A 9 month investigation has revealed that Palestinian President Yasser Arafat was likely poisoned with a radioactive element in 2004, causing his death.
Levels of Polonium found on some of Arafat’s personal effects registered “more than 20 times the dose to kill an average human being,” Al Jazeera reports. The same element killed Russian dissident Alexander Litvinenko in London in 2006.
Al Jazeera initiated the investigation. The tests were carried out at The Institute de Radiophysique in Lausanne, Switzerland.
More importantly, tests reveal that Arafat’s final personal belongings – his clothes, his toothbrush, even his iconic kaffiyeh – contained abnormal levels of polonium, a rare, highly radioactive element. Those personal effects, which were analyzed at the Institut de Radiophysique in Lausanne, Switzerland, were variously stained with Arafat’s blood, sweat, saliva and urine.
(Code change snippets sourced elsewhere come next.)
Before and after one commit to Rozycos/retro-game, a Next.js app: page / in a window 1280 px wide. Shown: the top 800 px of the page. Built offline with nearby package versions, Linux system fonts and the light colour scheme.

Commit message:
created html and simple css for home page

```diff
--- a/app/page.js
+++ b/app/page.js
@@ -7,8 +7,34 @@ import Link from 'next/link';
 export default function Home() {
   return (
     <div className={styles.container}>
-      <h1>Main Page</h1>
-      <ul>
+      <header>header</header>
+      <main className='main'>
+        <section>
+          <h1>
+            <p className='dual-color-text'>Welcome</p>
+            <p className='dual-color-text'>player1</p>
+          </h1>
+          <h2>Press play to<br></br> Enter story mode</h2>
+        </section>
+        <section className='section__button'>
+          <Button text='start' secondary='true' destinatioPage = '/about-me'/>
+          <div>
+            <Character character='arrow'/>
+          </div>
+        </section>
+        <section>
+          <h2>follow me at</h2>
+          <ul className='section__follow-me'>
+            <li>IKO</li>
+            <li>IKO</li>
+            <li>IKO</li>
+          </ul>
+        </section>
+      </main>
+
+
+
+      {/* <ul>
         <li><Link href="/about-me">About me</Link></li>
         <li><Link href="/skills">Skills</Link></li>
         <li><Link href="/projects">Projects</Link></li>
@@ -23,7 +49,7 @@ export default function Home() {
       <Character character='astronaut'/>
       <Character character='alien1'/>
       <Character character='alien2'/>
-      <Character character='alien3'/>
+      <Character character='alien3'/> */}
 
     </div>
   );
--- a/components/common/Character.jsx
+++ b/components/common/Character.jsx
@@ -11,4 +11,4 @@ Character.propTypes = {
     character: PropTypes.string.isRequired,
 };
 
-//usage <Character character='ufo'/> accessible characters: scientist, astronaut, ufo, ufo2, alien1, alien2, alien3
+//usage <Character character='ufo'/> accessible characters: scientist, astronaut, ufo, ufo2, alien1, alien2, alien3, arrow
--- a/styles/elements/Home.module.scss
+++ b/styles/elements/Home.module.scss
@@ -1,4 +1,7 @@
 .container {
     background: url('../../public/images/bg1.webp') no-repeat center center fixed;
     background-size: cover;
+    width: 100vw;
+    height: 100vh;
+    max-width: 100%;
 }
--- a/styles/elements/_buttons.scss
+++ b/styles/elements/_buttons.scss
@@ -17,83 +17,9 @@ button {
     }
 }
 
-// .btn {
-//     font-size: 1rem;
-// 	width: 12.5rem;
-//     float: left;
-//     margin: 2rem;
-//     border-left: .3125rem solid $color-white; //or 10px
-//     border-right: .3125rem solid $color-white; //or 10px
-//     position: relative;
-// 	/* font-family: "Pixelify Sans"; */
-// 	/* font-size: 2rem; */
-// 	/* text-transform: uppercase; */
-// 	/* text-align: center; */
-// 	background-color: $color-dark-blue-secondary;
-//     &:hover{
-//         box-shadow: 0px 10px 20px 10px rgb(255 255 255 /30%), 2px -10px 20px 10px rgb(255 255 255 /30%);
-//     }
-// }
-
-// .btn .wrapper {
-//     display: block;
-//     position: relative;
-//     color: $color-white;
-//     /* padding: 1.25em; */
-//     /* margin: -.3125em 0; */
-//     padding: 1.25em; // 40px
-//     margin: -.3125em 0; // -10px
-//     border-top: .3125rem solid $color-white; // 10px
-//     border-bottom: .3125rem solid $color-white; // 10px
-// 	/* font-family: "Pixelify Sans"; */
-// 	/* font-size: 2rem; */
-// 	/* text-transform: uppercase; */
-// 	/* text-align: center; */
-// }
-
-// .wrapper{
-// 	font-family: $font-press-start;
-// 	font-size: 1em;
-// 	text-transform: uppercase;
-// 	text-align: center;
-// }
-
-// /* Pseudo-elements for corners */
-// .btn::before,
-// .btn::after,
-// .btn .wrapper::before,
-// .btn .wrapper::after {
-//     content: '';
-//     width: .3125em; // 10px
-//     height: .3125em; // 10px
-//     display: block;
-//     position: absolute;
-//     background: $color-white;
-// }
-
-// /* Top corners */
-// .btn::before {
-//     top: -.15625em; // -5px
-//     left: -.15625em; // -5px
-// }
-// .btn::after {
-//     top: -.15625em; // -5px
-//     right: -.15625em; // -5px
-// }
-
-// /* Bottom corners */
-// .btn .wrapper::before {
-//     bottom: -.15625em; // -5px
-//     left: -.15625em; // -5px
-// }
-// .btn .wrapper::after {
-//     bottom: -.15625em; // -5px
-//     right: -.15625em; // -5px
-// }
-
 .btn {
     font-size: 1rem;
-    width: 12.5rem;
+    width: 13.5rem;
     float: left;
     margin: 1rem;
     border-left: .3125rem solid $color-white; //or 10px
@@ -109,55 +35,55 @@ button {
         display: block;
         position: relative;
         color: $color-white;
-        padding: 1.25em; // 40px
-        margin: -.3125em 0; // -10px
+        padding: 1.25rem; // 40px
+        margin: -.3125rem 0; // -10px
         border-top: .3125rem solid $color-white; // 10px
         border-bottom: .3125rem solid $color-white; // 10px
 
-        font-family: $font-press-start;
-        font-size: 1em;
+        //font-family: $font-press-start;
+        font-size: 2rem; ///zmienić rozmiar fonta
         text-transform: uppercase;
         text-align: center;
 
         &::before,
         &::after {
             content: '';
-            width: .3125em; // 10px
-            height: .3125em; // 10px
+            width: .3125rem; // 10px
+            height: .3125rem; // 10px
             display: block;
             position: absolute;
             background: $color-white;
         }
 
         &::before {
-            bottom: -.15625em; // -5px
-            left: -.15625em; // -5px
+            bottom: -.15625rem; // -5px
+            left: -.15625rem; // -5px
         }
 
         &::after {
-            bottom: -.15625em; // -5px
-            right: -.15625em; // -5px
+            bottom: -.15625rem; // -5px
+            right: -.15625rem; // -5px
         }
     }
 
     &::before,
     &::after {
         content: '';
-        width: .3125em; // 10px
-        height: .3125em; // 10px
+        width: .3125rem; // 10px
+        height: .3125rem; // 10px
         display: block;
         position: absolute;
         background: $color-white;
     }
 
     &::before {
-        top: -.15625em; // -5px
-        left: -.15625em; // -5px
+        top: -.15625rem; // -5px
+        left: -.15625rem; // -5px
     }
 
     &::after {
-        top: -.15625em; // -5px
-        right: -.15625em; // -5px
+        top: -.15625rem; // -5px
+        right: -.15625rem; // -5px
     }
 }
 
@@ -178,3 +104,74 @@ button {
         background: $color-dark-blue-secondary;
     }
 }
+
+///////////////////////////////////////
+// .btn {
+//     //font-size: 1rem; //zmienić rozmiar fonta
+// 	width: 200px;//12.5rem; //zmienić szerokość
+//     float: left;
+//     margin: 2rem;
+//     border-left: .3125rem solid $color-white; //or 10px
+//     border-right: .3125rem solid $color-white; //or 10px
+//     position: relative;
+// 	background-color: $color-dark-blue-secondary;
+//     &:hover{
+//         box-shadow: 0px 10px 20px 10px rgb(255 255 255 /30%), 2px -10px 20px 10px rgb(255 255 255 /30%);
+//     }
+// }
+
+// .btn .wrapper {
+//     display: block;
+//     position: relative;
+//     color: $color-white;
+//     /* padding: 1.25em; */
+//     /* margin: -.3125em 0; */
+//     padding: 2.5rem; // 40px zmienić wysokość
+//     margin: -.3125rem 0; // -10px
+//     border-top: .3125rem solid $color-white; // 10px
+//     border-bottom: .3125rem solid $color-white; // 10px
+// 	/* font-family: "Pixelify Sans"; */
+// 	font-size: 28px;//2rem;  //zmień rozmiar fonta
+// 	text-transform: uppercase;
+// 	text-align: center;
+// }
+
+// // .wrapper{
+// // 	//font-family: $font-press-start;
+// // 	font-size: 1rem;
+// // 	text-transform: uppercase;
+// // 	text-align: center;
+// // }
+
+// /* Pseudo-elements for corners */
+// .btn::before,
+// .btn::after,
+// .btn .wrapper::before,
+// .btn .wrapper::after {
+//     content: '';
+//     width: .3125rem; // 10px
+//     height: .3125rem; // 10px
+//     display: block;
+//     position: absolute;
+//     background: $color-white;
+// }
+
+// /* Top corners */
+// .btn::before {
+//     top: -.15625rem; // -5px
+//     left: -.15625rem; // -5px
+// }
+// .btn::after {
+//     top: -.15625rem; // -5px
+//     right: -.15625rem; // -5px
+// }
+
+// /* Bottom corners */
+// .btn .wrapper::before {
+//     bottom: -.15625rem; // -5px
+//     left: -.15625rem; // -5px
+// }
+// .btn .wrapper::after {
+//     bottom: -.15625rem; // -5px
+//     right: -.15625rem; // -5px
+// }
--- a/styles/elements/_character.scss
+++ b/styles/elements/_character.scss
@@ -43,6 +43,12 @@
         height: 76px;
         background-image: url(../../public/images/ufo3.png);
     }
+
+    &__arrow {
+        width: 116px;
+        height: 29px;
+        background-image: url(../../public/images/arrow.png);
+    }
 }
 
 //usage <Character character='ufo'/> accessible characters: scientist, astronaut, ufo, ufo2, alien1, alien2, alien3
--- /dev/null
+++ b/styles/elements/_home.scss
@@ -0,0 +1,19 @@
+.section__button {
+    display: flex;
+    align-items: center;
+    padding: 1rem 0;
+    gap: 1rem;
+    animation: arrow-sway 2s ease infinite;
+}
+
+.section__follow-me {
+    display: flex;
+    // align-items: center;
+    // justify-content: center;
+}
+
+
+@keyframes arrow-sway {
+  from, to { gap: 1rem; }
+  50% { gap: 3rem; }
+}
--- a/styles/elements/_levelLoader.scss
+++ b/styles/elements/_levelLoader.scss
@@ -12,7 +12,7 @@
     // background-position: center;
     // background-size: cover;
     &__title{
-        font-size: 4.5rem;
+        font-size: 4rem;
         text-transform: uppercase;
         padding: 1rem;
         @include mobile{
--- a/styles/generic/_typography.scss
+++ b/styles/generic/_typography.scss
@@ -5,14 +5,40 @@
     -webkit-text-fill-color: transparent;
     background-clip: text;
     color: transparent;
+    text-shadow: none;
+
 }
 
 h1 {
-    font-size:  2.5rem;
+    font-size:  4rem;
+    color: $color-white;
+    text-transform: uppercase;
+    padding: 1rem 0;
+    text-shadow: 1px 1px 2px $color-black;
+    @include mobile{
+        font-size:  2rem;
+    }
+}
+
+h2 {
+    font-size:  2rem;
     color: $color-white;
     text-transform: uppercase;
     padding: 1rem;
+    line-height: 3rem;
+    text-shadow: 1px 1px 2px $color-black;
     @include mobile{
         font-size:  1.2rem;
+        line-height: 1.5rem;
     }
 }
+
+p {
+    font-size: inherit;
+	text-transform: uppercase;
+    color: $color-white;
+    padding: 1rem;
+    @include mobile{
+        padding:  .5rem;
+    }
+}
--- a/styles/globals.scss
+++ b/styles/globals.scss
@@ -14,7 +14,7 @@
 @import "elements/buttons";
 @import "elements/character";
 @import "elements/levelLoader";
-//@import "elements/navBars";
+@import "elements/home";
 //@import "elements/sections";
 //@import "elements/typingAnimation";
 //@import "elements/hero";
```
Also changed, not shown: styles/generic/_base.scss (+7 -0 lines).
The tests carried out on those samples suggested that there was a high level of polonium inside his body when he died.
“I can confirm to you that we measured an unexplained, elevated amount of unsupported polonium-210 in the belongings of Mr. Arafat that contained stains of biological fluids,” said Dr. Francois Bochud, the director of the institute.
[P]olonium’s most famous victim was Alexander Litvinenko, the Russian spy-turned-dissident who died in London in 2006 after a lingering illness…..Litvinenko suffered severe diarrhea, weight loss, and vomiting, all of which were symptoms Arafat exhibited in the days and weeks after he initially fell ill.